The Alaska Division of Public Health has partnered with the Alaska Native Tribal Health Consortium to implement the Healthy Alaskans 2020 program, which focuses on addressing the 25 highest priority public health issues in Alaska.
As of 2015, public health officials have made significant progress in reducing a number of significant health and social problems in Alaska:
- The percentage of adolescents who have used tobacco
- The suicide rate of Alaskans between 15 and 24 years old
- The rate of child maltreatment
- The number of people that engage in binge drinking
- The rate of unintentional injury leading to mortality
The Alaska Department of Health and Social Services is at the forefront of efforts to improve public health in the state using epidemiological approaches through the Alaska State Public Health Laboratories:
- Alaskan residents frequently rely on wild game to supplement their diets and run the risk of ingesting Trichinella larvae and coming down with trichinellosis. Six of the outbreaks between 2005 and 2014 involved eating game meat such as wild boar, bear, and moose that had not been adequately cooked. Public health officials are working to publicize this health threat and testing people to see if they have been infected and can be treated.

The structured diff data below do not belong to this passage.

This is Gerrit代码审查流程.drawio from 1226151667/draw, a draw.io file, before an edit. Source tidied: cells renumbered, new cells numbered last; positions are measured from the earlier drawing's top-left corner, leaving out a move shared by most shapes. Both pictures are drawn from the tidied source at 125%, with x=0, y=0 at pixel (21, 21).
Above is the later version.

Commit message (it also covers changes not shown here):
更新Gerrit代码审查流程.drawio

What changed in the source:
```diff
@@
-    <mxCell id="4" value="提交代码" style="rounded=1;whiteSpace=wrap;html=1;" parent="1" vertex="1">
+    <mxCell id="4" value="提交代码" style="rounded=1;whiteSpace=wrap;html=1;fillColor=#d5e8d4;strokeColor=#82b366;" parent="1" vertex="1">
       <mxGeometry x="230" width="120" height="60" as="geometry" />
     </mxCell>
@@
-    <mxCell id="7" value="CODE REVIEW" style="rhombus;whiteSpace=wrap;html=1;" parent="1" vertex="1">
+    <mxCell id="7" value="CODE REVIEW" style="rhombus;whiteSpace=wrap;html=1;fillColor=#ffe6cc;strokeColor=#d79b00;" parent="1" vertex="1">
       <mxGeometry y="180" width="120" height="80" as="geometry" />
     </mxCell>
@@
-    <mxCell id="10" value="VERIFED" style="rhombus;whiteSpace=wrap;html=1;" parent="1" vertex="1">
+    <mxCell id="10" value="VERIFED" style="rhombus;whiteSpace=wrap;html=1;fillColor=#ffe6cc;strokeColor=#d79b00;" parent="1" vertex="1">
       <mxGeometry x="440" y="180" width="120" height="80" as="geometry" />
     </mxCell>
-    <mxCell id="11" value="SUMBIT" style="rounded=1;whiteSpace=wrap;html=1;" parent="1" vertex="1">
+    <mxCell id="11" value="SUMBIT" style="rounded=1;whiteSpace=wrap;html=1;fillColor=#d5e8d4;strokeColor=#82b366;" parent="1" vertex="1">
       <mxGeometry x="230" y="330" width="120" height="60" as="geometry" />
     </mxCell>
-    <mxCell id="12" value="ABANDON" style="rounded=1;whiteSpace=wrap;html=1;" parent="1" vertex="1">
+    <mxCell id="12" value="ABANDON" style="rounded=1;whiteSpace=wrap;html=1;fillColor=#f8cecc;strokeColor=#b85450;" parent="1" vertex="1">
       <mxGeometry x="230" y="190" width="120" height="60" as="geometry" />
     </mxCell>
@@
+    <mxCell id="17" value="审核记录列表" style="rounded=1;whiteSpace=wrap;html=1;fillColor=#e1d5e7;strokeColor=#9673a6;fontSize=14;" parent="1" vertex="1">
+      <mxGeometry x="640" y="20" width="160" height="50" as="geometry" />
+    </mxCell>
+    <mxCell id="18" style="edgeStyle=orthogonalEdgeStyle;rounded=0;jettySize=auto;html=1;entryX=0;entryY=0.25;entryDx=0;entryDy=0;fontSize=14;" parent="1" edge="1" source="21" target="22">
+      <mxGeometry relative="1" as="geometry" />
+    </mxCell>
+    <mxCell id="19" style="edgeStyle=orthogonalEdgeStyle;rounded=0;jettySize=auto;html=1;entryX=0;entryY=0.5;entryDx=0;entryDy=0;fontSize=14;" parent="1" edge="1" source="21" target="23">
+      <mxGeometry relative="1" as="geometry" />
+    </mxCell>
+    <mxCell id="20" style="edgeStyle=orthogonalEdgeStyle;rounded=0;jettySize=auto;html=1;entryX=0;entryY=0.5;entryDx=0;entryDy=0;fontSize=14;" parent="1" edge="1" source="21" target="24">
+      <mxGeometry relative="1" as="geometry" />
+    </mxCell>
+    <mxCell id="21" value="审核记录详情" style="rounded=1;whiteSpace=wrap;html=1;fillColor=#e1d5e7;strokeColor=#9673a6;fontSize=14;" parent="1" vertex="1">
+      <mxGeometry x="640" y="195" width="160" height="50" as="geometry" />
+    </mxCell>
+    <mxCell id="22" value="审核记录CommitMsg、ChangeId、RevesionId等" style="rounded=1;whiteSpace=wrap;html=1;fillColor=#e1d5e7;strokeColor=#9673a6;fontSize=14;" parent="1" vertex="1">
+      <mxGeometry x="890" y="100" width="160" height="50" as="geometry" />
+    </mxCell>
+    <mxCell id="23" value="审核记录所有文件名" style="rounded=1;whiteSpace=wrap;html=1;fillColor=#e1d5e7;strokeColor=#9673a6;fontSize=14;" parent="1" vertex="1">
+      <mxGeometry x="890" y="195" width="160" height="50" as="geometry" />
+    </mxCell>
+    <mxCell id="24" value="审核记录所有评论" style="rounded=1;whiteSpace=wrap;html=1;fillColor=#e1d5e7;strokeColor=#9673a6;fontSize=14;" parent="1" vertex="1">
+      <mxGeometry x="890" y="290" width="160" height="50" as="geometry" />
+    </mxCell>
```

- The IDeA Network of Biomedical Research Excellence program focuses on basic research that leads to practical ways to improve public health in Alaska. Environmental contamination is a widespread problem in Alaska, and one of the projects funded in 2015 investigated the efficacy of using plants to clean up soils contaminated with diesel in rural parts of the state.
From policy makers and public-facing medical professionals, to research scientists and environmental health professionals, public health officials in Alaska are making significant inroads when it comes to improving the health of the state’s residents.
Salaries for Public Health Professionals in Anchorage
The Alaska Policy Forum provides the salaries of state employees, including the epidemiologists who worked for the Department of Health and Social Services (2010):
- Chief Epidemiologist: $170,154
- Epidemiologist: $167,084
The Alaska Department of Labor provides the salary ranges for public health professionals in Anchorage for 2013. Public health officials with an MPH are likely to have salaries on the high end of the spectrum:
An Analysis of Salaries for Public Health Professionals in Alaska
The US Bureau of Labor Statistics provides an analysis of the hourly and annual salaries of Alaska’s public health officials for 2014. Salaries for the following professions were higher in Alaska than the national average:
- Community Health Workers
- Environmental Scientists & Specialists
- Health Educators
- Mining & Geological Engineers
- Occupational Health & Safety Specialists
- Social & Community Service Managers
- Substance Abuse & Behavioral Disorder Counselors
*The hourly wage for this position is greater than $90, and the annual salary is more than $187,199. The US Bureau of Labor Statistics does not publish slary data beyond these thresholds.